AT&T Makes Customers Wait Longer For Device Upgrades
AT&T changes its policy regarding device upgrades, requires customers to wait a full two years between new phones.
(click image for larger view)
Apple WWDC 2013: 8 Things To Expect
AT&T pulled a fast one on its customers over the weekend. The company announced Sunday afternoon a change to its device upgrade policy. The change is sure to be unpopular with customers, who now must wait until their 24-month contract expires before they can upgrade to a new device at a discounted price. Here are the specifics.
Customers will no longer be eligible to receive promotional pricing at 20 months. They need to fulfill all 24 months of their two-year contract before they will be able to buy a new phone at the lowest cost. AT&T says that people will still be able to share their upgrades as long as the upgrade is used on the same account and within the same device category (e.g., smartphone or feature phone).
After customers have completed six months of their contract, they'll be eligible for a small discount on new gear, but in order to get it they'll have to sign a new two-year agreement. AT&T didn't say how much this discount would be, but don't think it is anything like the advertised price of new phones. You'll still be on the hook for the lion's share of the new device's cost.
Remember, the prices that carriers charge for their devices are subsidized. AT&T might sell the iPhone 5 for $199, but it really costs much, much more. Most new smartphones cost between $550 and $650 unsubsidized. AT&T offers the iPhone 5 for $199 to convince you to sign a two-year contract, during which it recoups the other $449 of the iPhone 5's cost through service fees.

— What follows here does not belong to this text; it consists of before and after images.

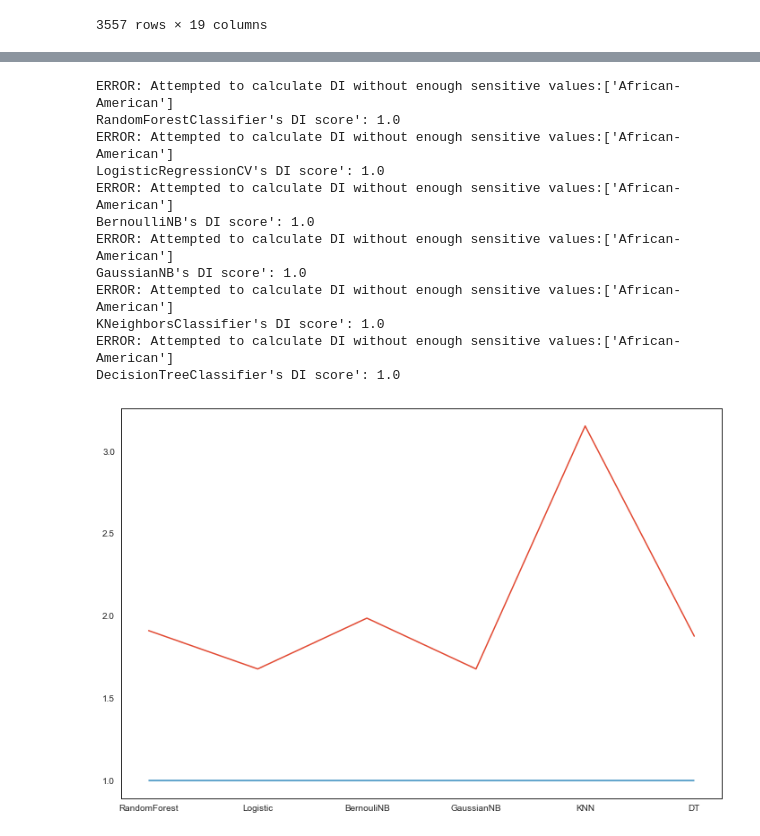
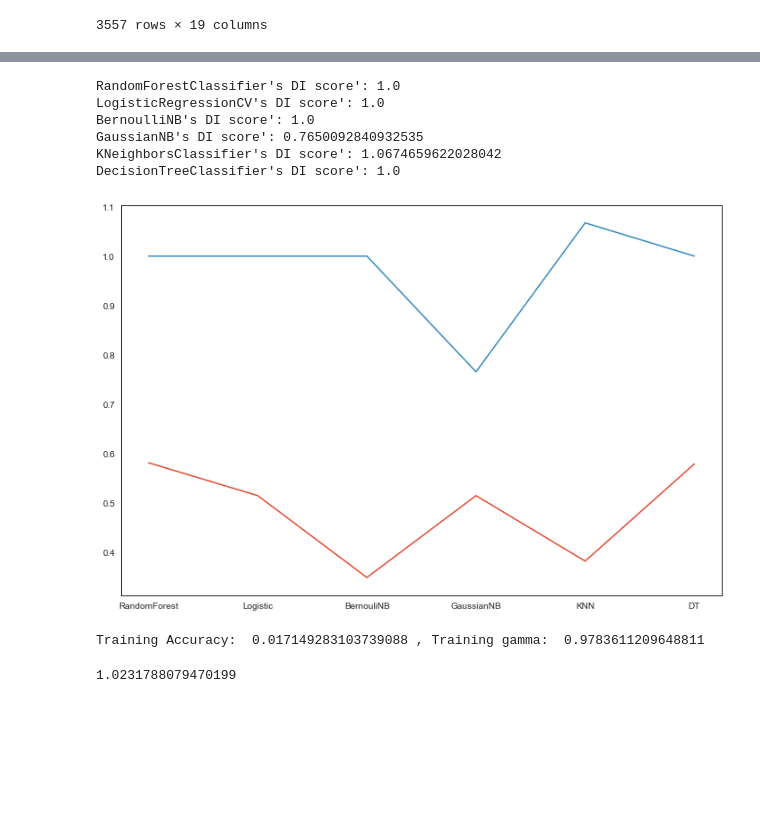
Before and after one commit to deardelia/MachineLearning_bias_analysis, a Jupyter notebook: baisc_model_train_20201206_yl_train_test.ipynb, the cells around one changed output, grey strips where cells are left out. Drawn from its saved outputs; the diff is of its cells as text; code cells hidden in the pictures; blank space fills up the shorter version.

```diff
--- a/baisc_model_train_20201206_yl_train_test.ipynb
+++ b/baisc_model_train_20201206_yl_train_test.ipynb
@@ -684,7 +684,7 @@ def calc(actual, predicted, dict_of_sensitive_lists, single_sensitive_name,
     what_is_this = [val for val in sensitive_values if val in unprotected_vals]
     # ['African-American', 'Caucasian']
     single_unprotected = [val for val in sensitive_values if val in unprotected_vals][0]
-    print(single_unprotected)
+#     print(single_unprotected)
     # single_unprotected becomes only 'African-American'. Something wrong?
     unprotected_prob = calc_prob_class_given_sensitive(predicted, sensitive, positive_pred,
                                                        single_unprotected)
@@ -707,9 +707,9 @@ def calc(actual, predicted, dict_of_sensitive_lists, single_sensitive_name,
 
 actual = test1_y_raw[Target]
 dict_of_sensitive_lists = test1_x_raw
-single_sensitive_name = 'race'
+single_sensitive_name = 'sex'
 # unprotected_vals = ['African-American', 'Caucasian']
-unprotected_vals = ['Caucasian']
+unprotected_vals = ['Male']
 positive_pred = 1
 DI_res = []
 # x_axis = ['GradientBoost', 'RandomForest', 'GaussianPro', 'Logistic', 'BernouliNB', 'GaussianNB', 'KNN', 'SVC', 'Linear', 'DT']
@@ -872,34 +866,62 @@ for alg in MLA:
 # %%
 # calculate the DIavgall again
 actual = repaired_test1_x_raw[Target]
-dict_of_sensitive_lists = repaired_test1_x_raw
-single_sensitive_name = 'race'
+# dict_of_sensitive_lists = repaired_test1_x_raw
+dict_of_sensitive_lists = test1_x_raw
+single_sensitive_name = 'sex'
 # unprotected_vals = ['African-American', 'Caucasian']
-unprotected_vals = ['Caucasian']
+unprotected_vals = ['Male']
 positive_pred = 1
 DI_res_repaired = []
 for alg in MLA:
     predicted = MLA_predict_after[alg.__class__.__name__]
     score = calc(actual, predicted, dict_of_sensitive_lists, single_sensitive_name, unprotected_vals, positive_pred)
     DI_res_repaired.append(score)
     print(alg.__class__.__name__ + "'s DI score': " + str(score))
 
 # plot
 plt.plot(x_axis, DI_res, DI_res_repaired)
 plt.show()
 
 # the current DI calculation looks skecthy, looking for calibration (group condition)
 # %% [output]
-ERROR: Attempted to calculate DI without enough sensitive values:['African-American']
 RandomForestClassifier's DI score': 1.0
-ERROR: Attempted to calculate DI without enough sensitive values:['African-American']
 LogisticRegressionCV's DI score': 1.0
-ERROR: Attempted to calculate DI without enough sensitive values:['African-American']
 BernoulliNB's DI score': 1.0
-ERROR: Attempted to calculate DI without enough sensitive values:['African-American']
-GaussianNB's DI score': 1.0
-ERROR: Attempted to calculate DI without enough sensitive values:['African-American']
-KNeighborsClassifier's DI score': 1.0
-ERROR: Attempted to calculate DI without enough sensitive values:['African-American']
+GaussianNB's DI score': 0.7650092840932535
+KNeighborsClassifier's DI score': 1.0674659622028042
 DecisionTreeClassifier's DI score': 1.0
-[figure, old version]
+[figure, new version]
+# %%
+#     """The meta algorithm here takes the fairness metric as part of the input
+#     and returns a classifier optimized w.r.t. that fairness metric [11]_.
+#     References:
+#         .. [11] L. E. Celis, L. Huang, V. Keswani, and N. K. Vishnoi.
+#            "Classification with Fairness Constraints: A Meta-Algorithm with
+#            Provable Guarantees," 2018.
+#     """
+# # run Mega Algorithm
+# # import the fairness metric to be used, here we use disparate impact, consistent with feldman above
+from aif360.algorithms.inprocessing.celisMeta.StatisticalRate import StatisticalRate
+tau = 0.8 # fairness penalty parameter
+sens_index = data1_x_calc.index('sex_code')
+x_train = train1_x.values.tolist()
+# y_train = train1_y.values.tolist()
+y_train = np.array([1 if y == 1 else
+                           -1 for y in train1_y.values.tolist()])
+x_control_train = []
+for i in range(len(x_train)):
+    x_control_train.append(x_train[i][sens_index])
+# train the mega classifier
+mega = StatisticalRate().getModel(tau, x_train, y_train, x_control_train)
+# %% [output]
+Training Accuracy:  0.017149283103739088 , Training gamma:  0.9783611209648811
+# %%
+mega_predictions = []
+for entry in test1_x.values:
+    t = mega(entry)
+    mega_predictions.append(int(t > 0))
+DI_res_mega = calc(actual, mega_predictions, dict_of_sensitive_lists, single_sensitive_name, unprotected_vals, positive_pred)
+print(DI_res_mega)
+# %% [output]
+1.0231788079470199
```
Also changed, not shown: parts of 11 cells of this notebook, 2 other files.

AT&T said of the change, "This aligns device upgrade eligibility with our standard two-year wireless agreement." Verizon Wireless made the exact same change to its upgrade policy in April.
Of course, AT&T pointed out that customers are still able to take advantage of its trade-in program. AT&T is offering at least $100 for old smartphones that are traded in when customers buy new devices. The trade-ins have to be newer than three years old, and have to function properly.
AT&T noted that customers can upgrade their device at any time as long as they don't mind paying the full retail price. AT&T customers also can use any unlocked GSM handset on AT&T's network.
Who does this policy apply to? Any customer whose agreement expires in March 2014 or later. That means if you bought a new iPhone 5 in September 2012 and expected to be able to grab a new device in May 2014, you're wrong. You'll have to wait until September 2014.
Here's why this policy change stinks. Although the difference of four months might seem insignificant, it isn't. By forcing customers to sit in their existing contracts for another four months, AT&T is guaranteeing itself that cash. It is raking in another four months of revenue per customer between device upgrades. That will add significantly to its already generously padded profits.
What's doubly frustrating is to see AT&T and Verizon moving ahead with customer-unfriendly policies while Sprint and T-Mobile attempt to do the opposite.
T-Mobile recently dropped contracts altogether, and changed the way it accounts for device subsidies so everyone knows how much they are paying for their device and how much they are paying for their service. T-Mobile sees itself as a challenger, and in many ways it is. AT&T and Verizon might not have anything to worry about right now -- their networks are much bigger -- but if T-Mobile's coverage is ever able to rival the two biggest market players, its more consumer-friendly policies could pay off big time.
Building A Mobile Business MindsetAmong 688 respondents, 46% have deployed mobile apps, with an additional 24% planning to in the next year. Soon all apps will look like mobile apps – and it's past time for those with no plans to get cracking.
Join us for a roundup of the top stories on InformationWeek.com for the week of December 14, 2014. Be here for the show and for the incredible Friday Afternoon Conversation that runs beside the program.